(Provided data)

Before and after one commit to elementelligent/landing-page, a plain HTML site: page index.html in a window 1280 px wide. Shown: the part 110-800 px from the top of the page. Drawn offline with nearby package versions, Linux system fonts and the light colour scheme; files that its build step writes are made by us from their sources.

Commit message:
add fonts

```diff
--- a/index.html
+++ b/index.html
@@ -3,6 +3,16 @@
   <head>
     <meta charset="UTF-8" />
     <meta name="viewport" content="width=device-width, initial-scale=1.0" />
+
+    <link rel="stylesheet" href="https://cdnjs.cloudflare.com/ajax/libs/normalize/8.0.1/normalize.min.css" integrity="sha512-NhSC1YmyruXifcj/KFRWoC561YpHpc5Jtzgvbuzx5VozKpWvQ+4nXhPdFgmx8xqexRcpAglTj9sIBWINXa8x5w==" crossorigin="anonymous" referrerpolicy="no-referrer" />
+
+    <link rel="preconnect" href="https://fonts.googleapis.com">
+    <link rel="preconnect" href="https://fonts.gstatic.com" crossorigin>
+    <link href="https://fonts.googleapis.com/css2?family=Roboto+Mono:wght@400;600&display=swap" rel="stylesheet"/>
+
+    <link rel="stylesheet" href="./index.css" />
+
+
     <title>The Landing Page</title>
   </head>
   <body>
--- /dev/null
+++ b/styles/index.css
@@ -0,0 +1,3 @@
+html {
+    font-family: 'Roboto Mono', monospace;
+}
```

(End Provided data)
(Provided data)

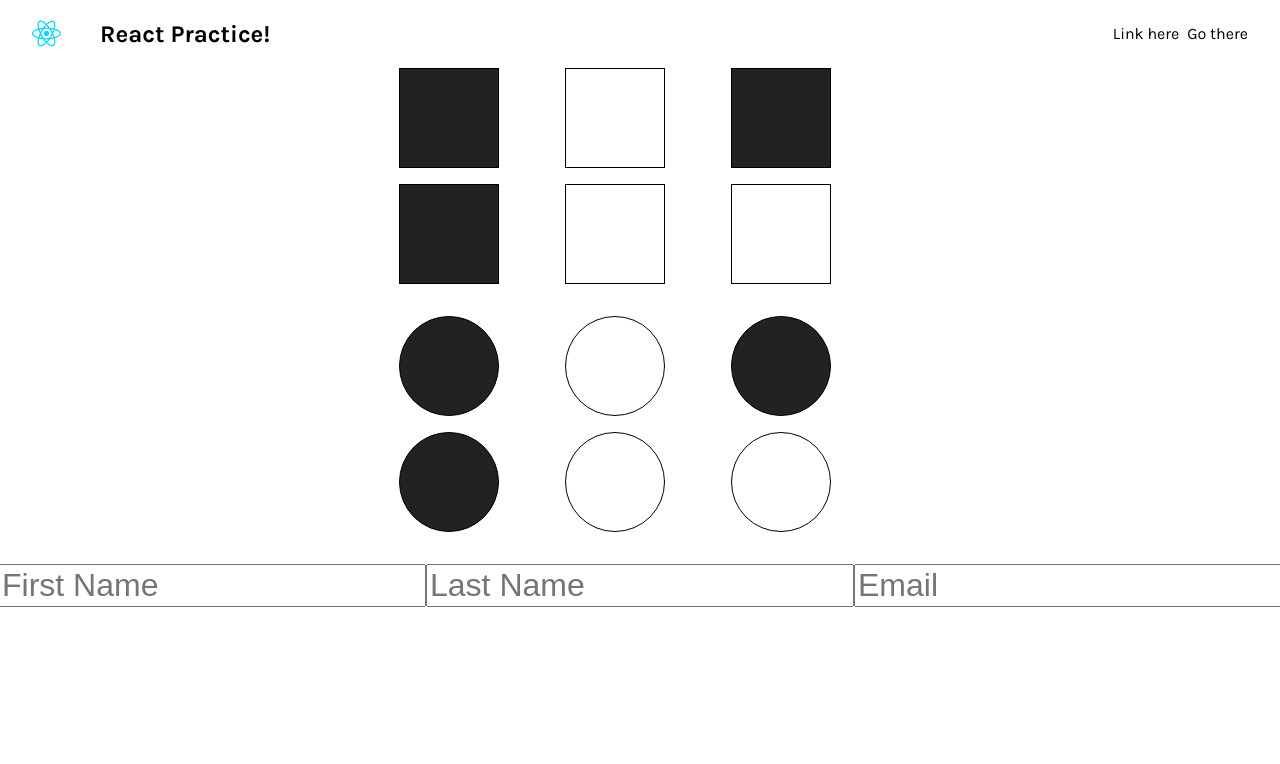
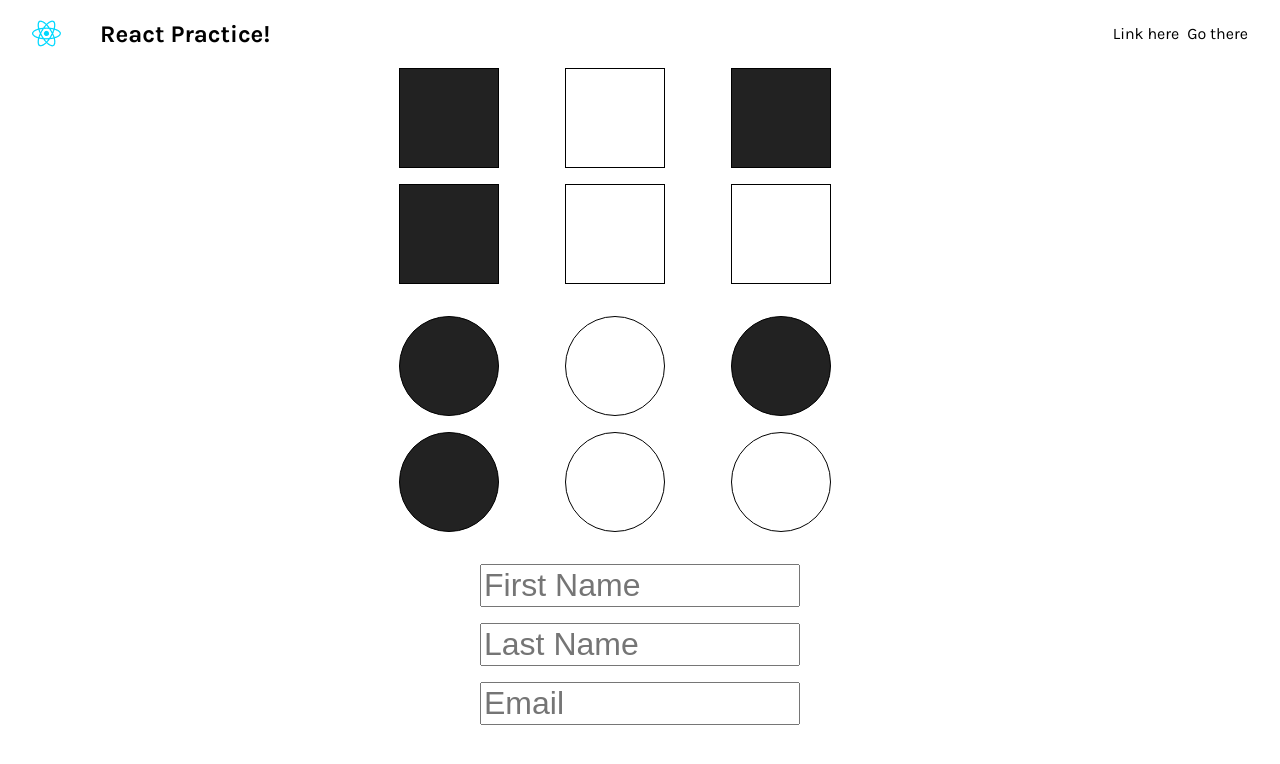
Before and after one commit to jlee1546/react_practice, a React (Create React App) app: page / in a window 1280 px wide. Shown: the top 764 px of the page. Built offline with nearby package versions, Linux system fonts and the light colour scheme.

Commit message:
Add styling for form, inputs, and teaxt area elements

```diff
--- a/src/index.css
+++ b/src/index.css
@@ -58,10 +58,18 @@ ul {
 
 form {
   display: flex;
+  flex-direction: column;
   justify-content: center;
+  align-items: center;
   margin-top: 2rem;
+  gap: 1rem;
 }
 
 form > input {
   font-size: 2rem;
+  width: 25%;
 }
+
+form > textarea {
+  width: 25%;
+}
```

(End Provided data)
(Provided data)

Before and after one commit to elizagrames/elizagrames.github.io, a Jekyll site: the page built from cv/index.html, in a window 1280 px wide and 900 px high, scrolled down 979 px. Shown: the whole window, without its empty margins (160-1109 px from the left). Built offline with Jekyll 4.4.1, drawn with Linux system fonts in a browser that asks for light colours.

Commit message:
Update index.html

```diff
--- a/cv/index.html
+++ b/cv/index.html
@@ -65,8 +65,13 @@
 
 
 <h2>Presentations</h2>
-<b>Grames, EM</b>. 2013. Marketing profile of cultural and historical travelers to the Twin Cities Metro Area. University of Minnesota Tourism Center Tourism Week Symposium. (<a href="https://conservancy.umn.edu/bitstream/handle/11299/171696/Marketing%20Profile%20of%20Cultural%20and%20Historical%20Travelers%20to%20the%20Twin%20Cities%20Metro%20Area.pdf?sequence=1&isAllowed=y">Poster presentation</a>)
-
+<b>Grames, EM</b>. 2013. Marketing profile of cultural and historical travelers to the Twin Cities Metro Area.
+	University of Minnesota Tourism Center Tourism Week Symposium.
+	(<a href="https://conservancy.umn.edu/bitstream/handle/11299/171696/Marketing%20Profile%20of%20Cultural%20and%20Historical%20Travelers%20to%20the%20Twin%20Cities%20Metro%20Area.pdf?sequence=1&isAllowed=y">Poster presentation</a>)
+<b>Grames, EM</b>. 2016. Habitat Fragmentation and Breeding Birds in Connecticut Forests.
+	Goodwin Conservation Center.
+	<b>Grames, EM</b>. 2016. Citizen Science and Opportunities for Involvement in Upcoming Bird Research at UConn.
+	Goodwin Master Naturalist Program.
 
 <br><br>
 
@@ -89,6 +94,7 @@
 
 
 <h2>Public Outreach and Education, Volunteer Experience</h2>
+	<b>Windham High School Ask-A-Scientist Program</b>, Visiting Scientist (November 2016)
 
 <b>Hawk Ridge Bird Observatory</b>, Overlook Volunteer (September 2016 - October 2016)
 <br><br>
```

(End Provided data)

# Work item:
Whenever "Volunteer" occurs in a line above, copy that line.

# Solution for this task:
 <h2>Public Outreach and Education, Volunteer Experience</h2>
 <b>Hawk Ridge Bird Observatory</b>, Overlook Volunteer (September 2016 - October 2016)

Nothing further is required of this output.